Scientists at Scripps Institution of Oceanography at UC San Diego have discovered the first evidence that deep earthquakes, those breaking at more than 400 kilometers (250 miles) below Earth's surface, can rupture much faster than ordinary earthquakes. The finding gives seismologists new clues about the forces behind deep earthquakes as well as fast-breaking earthquakes that strike near the surface.

Seismologists have documented a handful of these events, in which an 's rupture travels faster than the shear waves of seismic energy that it radiates. These "supershear" earthquakes have rupture speeds of four kilometers per second (an astonishing 9,000 miles per hour) or more.

In a National Science Foundation-funded study reported in the June 11, 2014, issue of the journal Science, Scripps geophysicists Zhongwen Zhan and Peter Shearer of Scripps, along with their colleagues at Caltech, discovered the first deep supershear earthquake while examining the aftershocks of a magnitude 8.3 earthquake on May 24, 2013, in the Sea of Okhotsk off the Russian mainland.

Details of a magnitude 6.7 aftershock of the event captured Zhan's attention. Analyzing data from the IRIS (Incorporated Research Institutions for Seismology) consortium, which coordinates a global network of seismological instruments, Zhan noted that most seismometers around the world yielded similar records, all suggesting an anomalously short duration for a magnitude 6.7 earthquake.

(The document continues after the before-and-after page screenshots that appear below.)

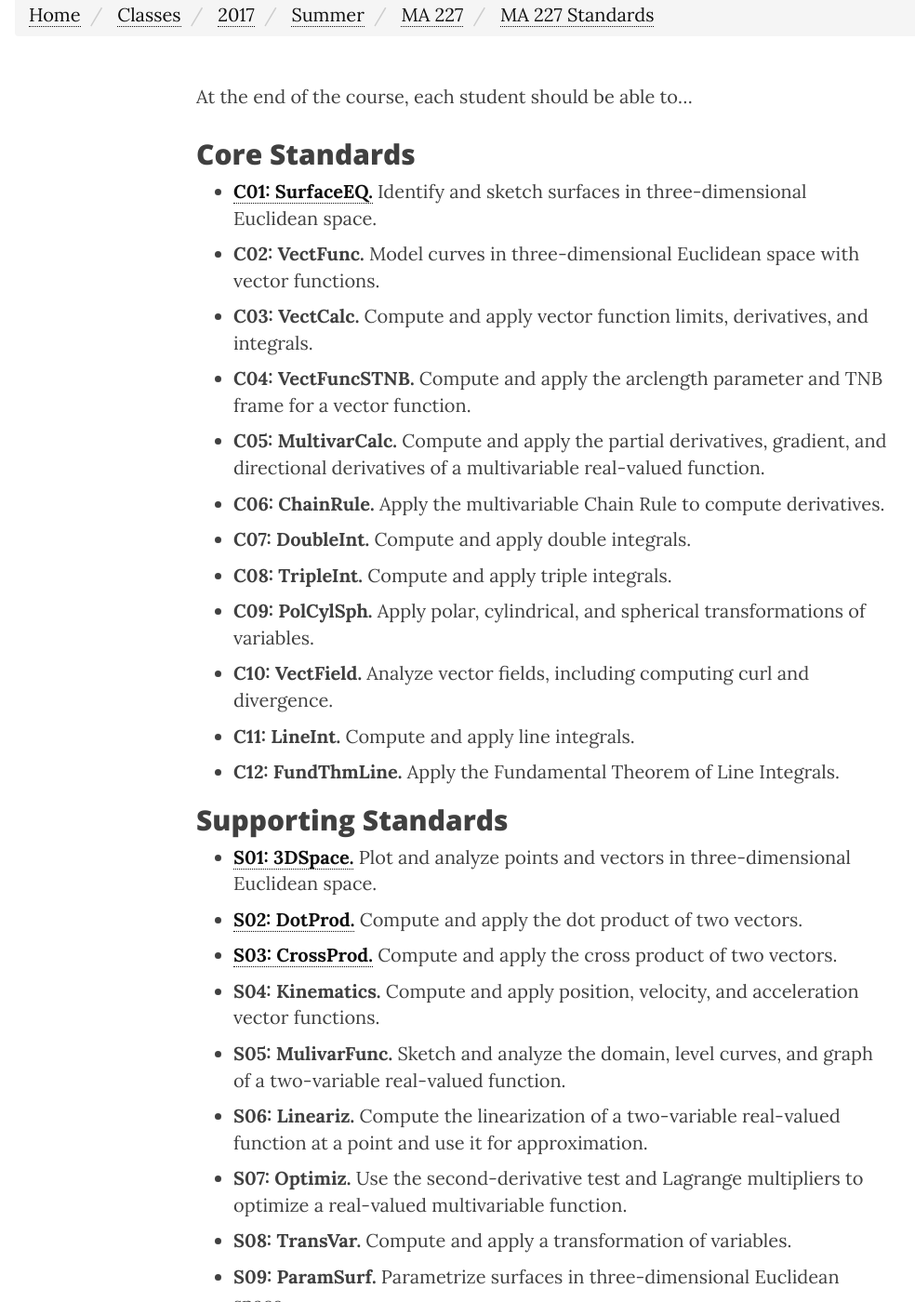
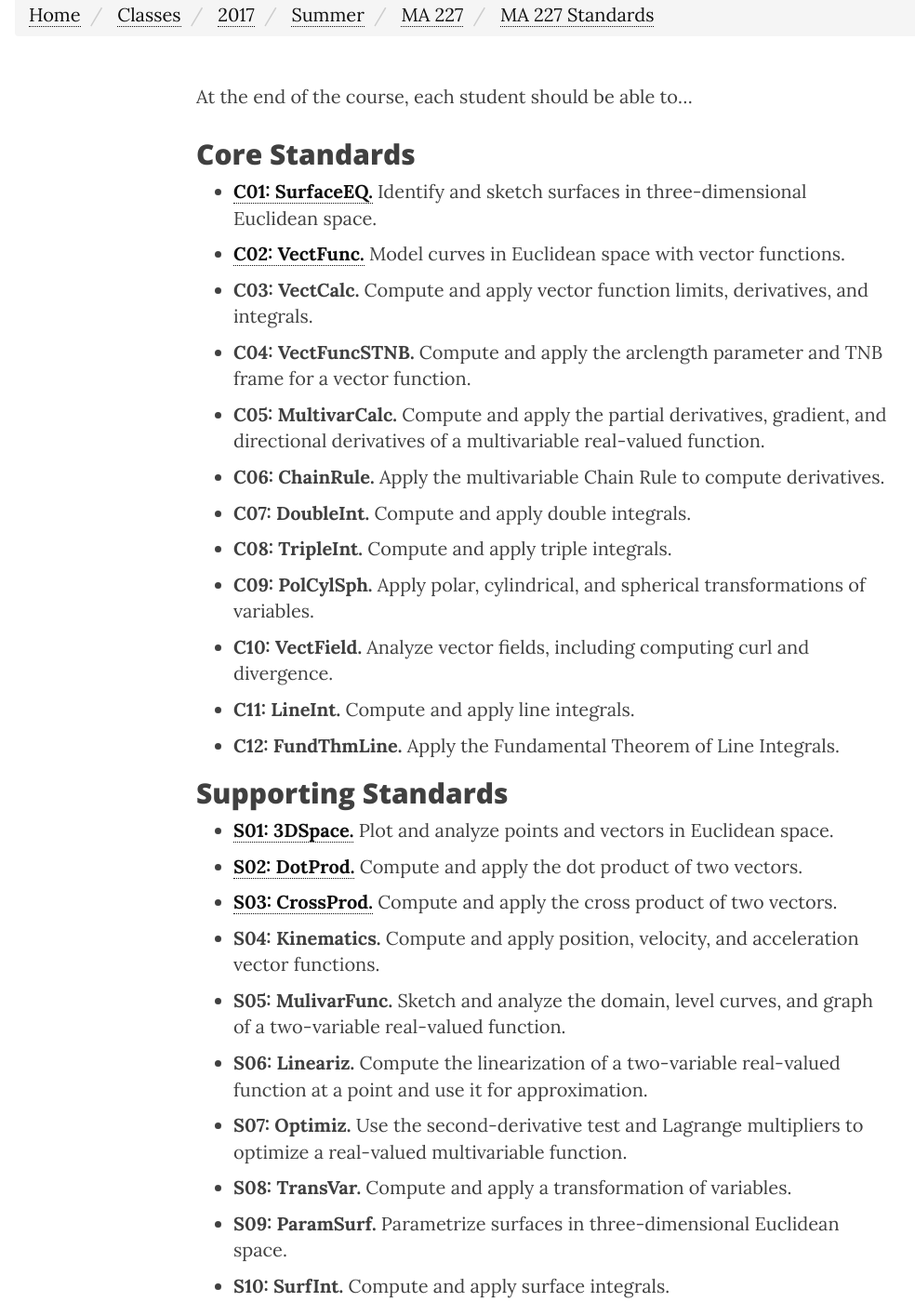
Before and after one commit to jford1906/prof.clontz.org, a Jekyll site: the page built from classes/2017/06/ma227/standards/index.md, in a window 1280 px wide and 1400 px high, scrolled down 504 px. Shown: the whole window at 93% size, without its empty margins (54-1038 px from the left). Built offline with Jekyll 4.4.1, drawn with Linux system fonts in a browser that asks for light colours; nearby versions of some CDN libraries; formulas are drawn with MathJax 3.

Commit message:
add ma227 c02

```diff
--- a/classes/2017/06/ma227/standards/index.md
+++ b/classes/2017/06/ma227/standards/index.md
@@ -8,10 +8,10 @@
 
 ## Core Standards
 
-- [**C01: SurfaceEQ.**](c01)
+- [**C01: SurfaceEQ.**](c01/)
   Identify and sketch surfaces in three-dimensional Euclidean space.
-- **C02: VectFunc.**
-  Model curves in three-dimensional Euclidean space with vector functions.
+- [**C02: VectFunc.**](c02/)
+  Model curves in Euclidean space with vector functions.
 - **C03: VectCalc.**
   Compute and apply vector function limits, derivatives, and integrals.
 - **C04: VectFuncSTNB.**
@@ -37,11 +37,11 @@
 
 ## Supporting Standards
 
-- [**S01: 3DSpace.**](s01)
-  Plot and analyze points and vectors in three-dimensional Euclidean space.
-- [**S02: DotProd.**](s02)
+- [**S01: 3DSpace.**](s01/)
+  Plot and analyze points and vectors in Euclidean space.
+- [**S02: DotProd.**](s02/)
   Compute and apply the dot product of two vectors.
-- [**S03: CrossProd.**](s03)
+- [**S03: CrossProd.**](s03/)
   Compute and apply the cross product of two vectors.
 - **S04: Kinematics.**
   Compute and apply position, velocity, and acceleration vector functions.
```
Also changed, not shown: classes/2017/06/ma227/calendar.md (+9 -9 lines), classes/2017/06/ma227/standards/c02.md (added, +44 -0 lines).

The supershear 2013 Sea of Okhotsk earthquake had similar magnitude and fault geometry as the damaging 1994 Northridge earthquake in California, but a much larger depth and faster rupture speed. The high rupture speed (~8 km/s, or 18,000 miles/hour) away from the hypocenter, shown as the red star, concentrates strong shaking on the Mach front. Credit: Zhongwen Zhan, 2014

Data from one seismometer, however, stationed closest to the event in Russia's Kamchatka Peninsula, told a different story with intriguing details.

After closely analyzing the data, Zhan not only found that the aftershock ruptured extremely deeply at 640 kilometers (400 miles) below the earth's surface, but its rupture velocity was extraordinary—about eight kilometers per second (five miles per second), nearly 50 percent faster than the shear wave velocity at that depth.

"For a 6.7 earthquake you would expect a duration of seven to eight seconds, but this one lasted just two seconds," said Shearer, a geophysics professor in the Cecil H. and Ida M. Green Institute of Geophysics and Planetary Physics (IGPP) at Scripps. "This is the first definitive example of supershear rupture for a deep earthquake since previously supershear ruptures have been documented only for shallow earthquakes."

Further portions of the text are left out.